No, this isn’t a nasty comment left by a disgruntled student on a year-end class evaluation. It’s the opening line of the syllabus of Washington State University’s Honors College course, Global Issues in the Sciences, taught by professor of materials science and engineering, and bestselling Springer author, M. Grant Norton.
Since 2019, Grant’s course has challenged students to critically examine the impact of society’s relationship with materials, from exploring the fate of plastic waste in oceans and landfills, to delving into the ethical questions surrounding mineral extraction in politically unstable regions of the world.
And in his new Springer book, “A Modern History of Materials: From Stability to Sustainability,” Grant gives particular attention to the materials that have rapidly transformed our society over the last century, and their role in the major global challenges of the future.
From the discovery of plastics to the invention of the silicon integrated circuit and the rechargeable lithium-ion battery, Grant tells the story of how the modern materials revolution has irreversibly reshaped our world — for better and for worse.

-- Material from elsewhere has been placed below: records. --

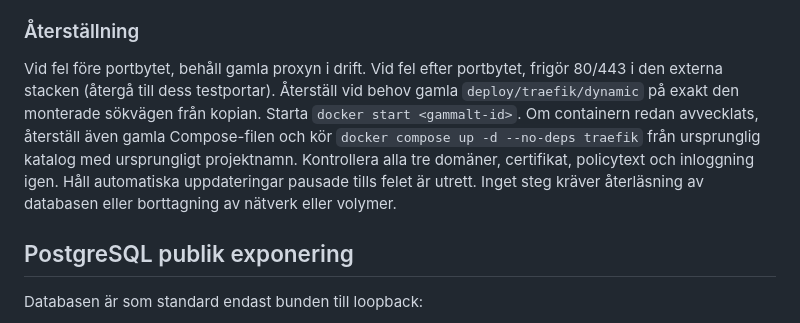
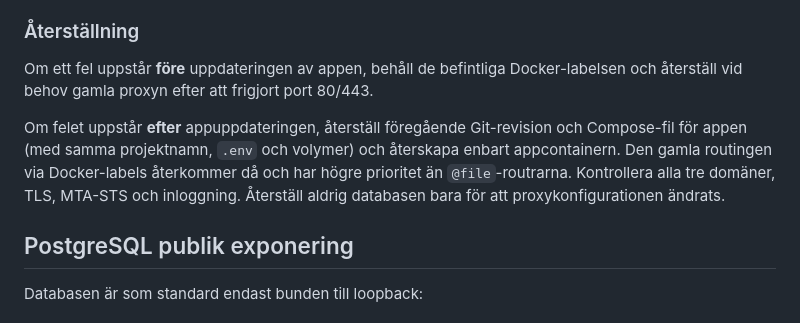
Before and after one commit to Mr-cool08/JK-utbildnings-intyg, a Markdown page: docs/DEPLOYMENT.md, the part around one of its changes. Drawn GitHub-style.

```diff
--- a/docs/DEPLOYMENT.md
+++ b/docs/DEPLOYMENT.md
@@ -103,7 +98,9 @@ Publik webbtrafik bör i stället filtreras av Cloudflare och serverns brandväg
 
 ### Återställning
 
-Vid fel före portbytet, behåll gamla proxyn i drift. Vid fel efter portbytet, frigör 80/443 i den externa stacken (återgå till dess testportar). Återställ vid behov gamla `deploy/traefik/dynamic` på exakt den monterade sökvägen från kopian. Starta `docker start <gammalt-id>`. Om containern redan avvecklats, återställ även gamla Compose-filen och kör `docker compose up -d --no-deps traefik` från ursprunglig katalog med ursprungligt projektnamn. Kontrollera alla tre domäner, certifikat, policytext och inloggning igen. Håll automatiska uppdateringar pausade tills felet är utrett. Inget steg kräver återläsning av databasen eller borttagning av nätverk eller volymer.
+Om ett fel uppstår **före** uppdateringen av appen, behåll de befintliga Docker-labelsen och återställ vid behov gamla proxyn efter att frigjort port 80/443.
+
+Om felet uppstår **efter** appuppdateringen, återställ föregående Git-revision och Compose-fil för appen (med samma projektnamn, `.env` och volymer) och återskapa enbart appcontainern. Den gamla routingen via Docker-labels återkommer då och har högre prioritet än `@file`-routrarna. Kontrollera alla tre domäner, TLS, MTA-STS och inloggning. Återställ aldrig databasen bara för att proxykonfigurationen ändrats.
 
 ## PostgreSQL publik exponering
 
```
Also changed, not shown: other parts of docs/DEPLOYMENT.md (+17 -22 lines).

Take plastics, for instance. Derived from crude oil, these ubiquitous materials are lightweight, seemingly indestructible, and able to be molded into almost any shape imaginable. However, the selfsame property that makes them so desirable has also led to a series of unintended consequences affecting both us and our environment. And despite popular perception, only a fraction of plastics are actually recycled, with the majority ending up in landfills, oceans, and other parts of the environment where they pose a serious threat to wildlife and ecosystems.
Then there’s the issue of cobalt, a key component in the lithium-ion batteries used in smartphones and electric vehicles. Over 70% of the world’s cobalt comes from the Democratic Republic of Congo, where environmental degradation and flagrant human rights violations such as child slavery run rampant. And the demand for cobalt is only set to grow, with experts estimating that global demand could almost double by 2030.

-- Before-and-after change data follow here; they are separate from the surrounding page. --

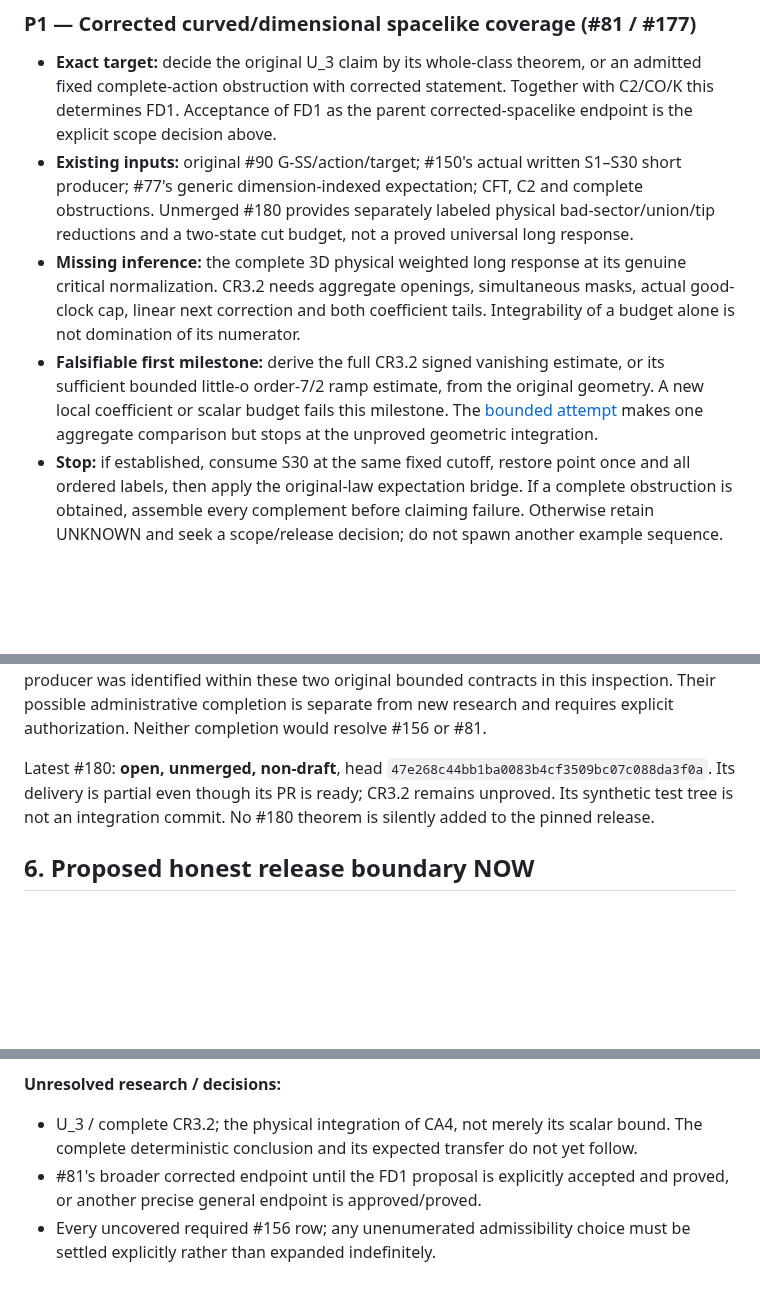
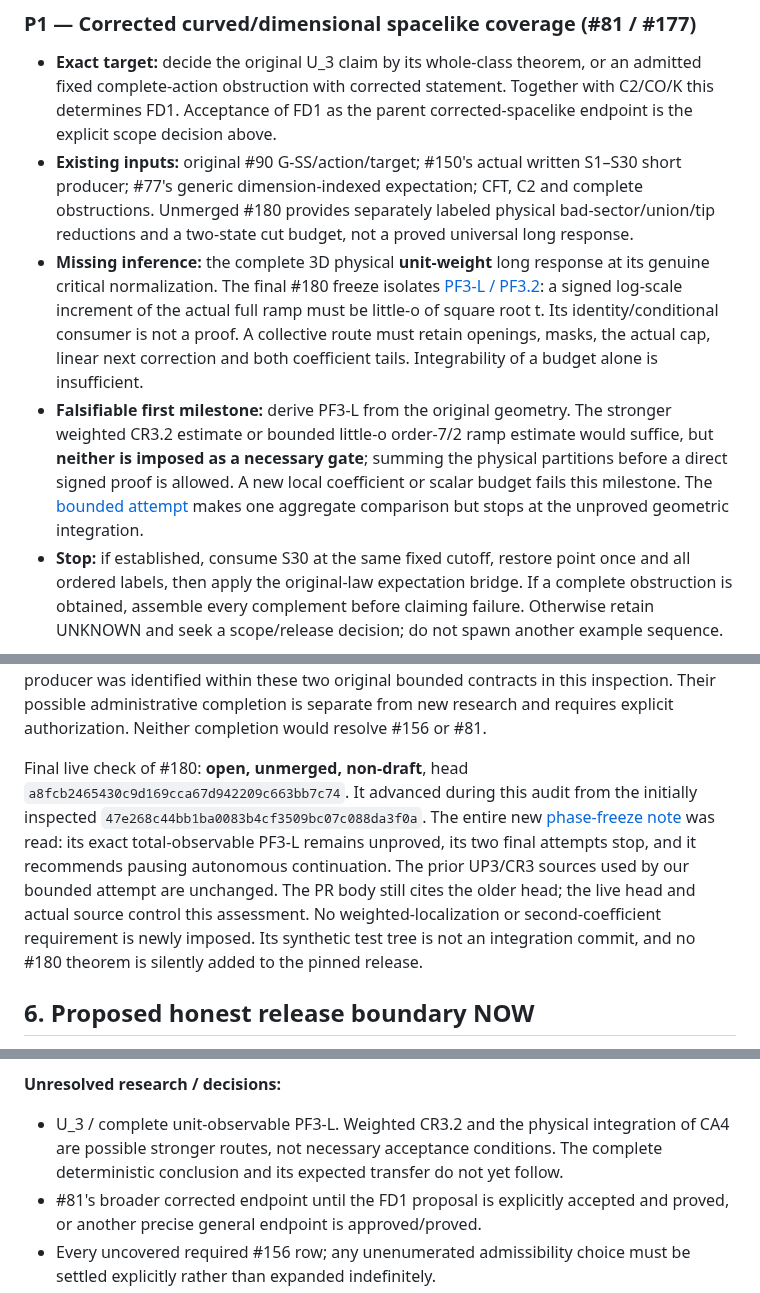
Before and after one commit to q5m-ai/causal-set-emergence, a Markdown page: notes/issue-24-finite-closeout.md, 3 parts joined by grey strips. GitHub-like rendering; blank space fills up the shorter version.

Commit message:
Reconcile the latest 3D phase freeze without adding proof gates

```diff
--- a/notes/issue-24-finite-closeout.md
+++ b/notes/issue-24-finite-closeout.md
@@ -117,15 +117,20 @@ No extra classification requirement is imposed on completed #149 or #151.
   C2 and complete obstructions. Unmerged #180 provides separately labeled
   physical bad-sector/union/tip reductions and a two-state cut budget, not a
   proved universal long response.
-- **Missing inference:** the complete 3D physical weighted long response at
-  its genuine critical normalization. CR3.2 needs aggregate openings, simultaneous
-  masks, actual good-clock cap, linear next correction and both coefficient
-  tails. Integrability of a budget alone is not domination of its numerator.
-- **Falsifiable first milestone:** derive the full CR3.2 signed vanishing
-  estimate, or its sufficient bounded little-o order-7/2 ramp estimate, from
-  the original geometry. A new local coefficient or scalar budget fails this
-  milestone. The [bounded attempt](closeout-aggregate-attempt.md) makes one
-  aggregate comparison but stops at the unproved geometric integration.
+- **Missing inference:** the complete 3D physical **unit-weight** long response
+  at its genuine critical normalization. The final #180 freeze isolates
+  [PF3-L / PF3.2](https://github.com/q5m-ai/causal-set-emergence/blob/a8fcb2465430c9d169cca67d942209c663bb7c74/notes/curved-three-d-phase-freeze.md):
+  a signed log-scale increment of the actual full ramp must be little-o of
+  square root t. Its identity/conditional consumer is not a proof. A collective
+  route must retain openings, masks, the actual cap, linear next correction
+  and both coefficient tails. Integrability of a budget alone is insufficient.
+- **Falsifiable first milestone:** derive PF3-L from the original geometry.
+  The stronger weighted CR3.2 estimate or bounded little-o order-7/2 ramp
+  estimate would suffice, but **neither is imposed as a necessary gate**;
+  summing the physical partitions before a direct signed proof is allowed.
+  A new local coefficient or scalar budget fails this milestone. The
+  [bounded attempt](closeout-aggregate-attempt.md) makes one aggregate
+  comparison but stops at the unproved geometric integration.
 - **Stop:** if established, consume S30 at the same fixed cutoff, restore
   point once and all ordered labels, then apply the original-law expectation
   bridge. If a complete obstruction is obtained, assemble every complement
@@ -245,10 +250,17 @@ these two original bounded contracts in this inspection. Their possible
 administrative completion is separate from new research and requires explicit
 authorization. Neither completion would resolve #156 or #81.
 
-Latest #180: **open, unmerged, non-draft**, head
-`47e268c44bb1ba0083b4cf3509bc07c088da3f0a`. Its delivery is partial even though
-its PR is ready; CR3.2 remains unproved. Its synthetic test tree is not an
-integration commit. No #180 theorem is silently added to the pinned release.
+Final live check of #180: **open, unmerged, non-draft**, head
+`a8fcb2465430c9d169cca67d942209c663bb7c74`. It advanced during this audit from
+the initially inspected `47e268c44bb1ba0083b4cf3509bc07c088da3f0a`.
+The entire new [phase-freeze note](https://github.com/q5m-ai/causal-set-emergence/blob/a8fcb2465430c9d169cca67d942209c663bb7c74/notes/curved-three-d-phase-freeze.md)
+was read: its exact total-observable PF3-L remains unproved, its two final
+attempts stop, and it recommends pausing autonomous continuation. The prior
+UP3/CR3 sources used by our bounded attempt are unchanged. The PR body still
+cites the older head; the live head and actual source control this assessment.
+No weighted-localization or second-coefficient requirement is newly imposed.
+Its synthetic test tree is not an integration commit, and no #180 theorem
+is silently added to the pinned release.
 
 ## 6. Proposed honest release boundary NOW
 
@@ -299,9 +311,10 @@ turned public, a manuscript submitted, or a site deployed by this proposal.
 
 **Unresolved research / decisions:**
 
-- U_3 / complete CR3.2; the physical integration of CA4, not merely its scalar
-  bound. The complete deterministic conclusion and its expected transfer do
-  not yet follow.
+- U_3 / complete unit-observable PF3-L. Weighted CR3.2 and the physical
+  integration of CA4 are possible stronger routes, not necessary acceptance
+  conditions. The complete deterministic conclusion and its expected transfer
+  do not yet follow.
 - #81's broader corrected endpoint until the FD1 proposal is explicitly
   accepted and proved, or another precise general endpoint is approved/proved.
 - Every uncovered required #156 row; any unenumerated admissibility choice
```
Also changed, not shown: notes/closeout-aggregate-attempt.md (+18 -7 lines).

In the same vein as his previous Springer book, “Ten Materials That Shaped Our World,” Grant continues the story of humanity’s deeply intertwined evolution with the materials that made us, and our ever-changing relationship with them.
On the topic of sustainability, for example, we get a glimpse into the lives of the ancient Pompeiians and their large-scale system of sorting and re-selling their refuse, giving us one of the first-ever examples of a circular economy. We also learn why the global recycling rate of aluminum is so high (over 70%) while that of lithium is so low (less than 3%), and what this bodes for the future of lithium-ion batteries and our transition to a low-carbon economy.
Our relationship with the things we create has far-reaching consequences. From the proliferation of plastics to the exploitation of critical minerals, the materials that shape our world also shape our ethical, environmental, and social landscapes. As we move towards a more sustainable future, Grant shows us how we must grapple with the trashy legacy of our past, and find innovative ways to repurpose, recycle, and reimagine the materials that define us.
After all, one person's load of rubbish is another person's engineering breakthrough.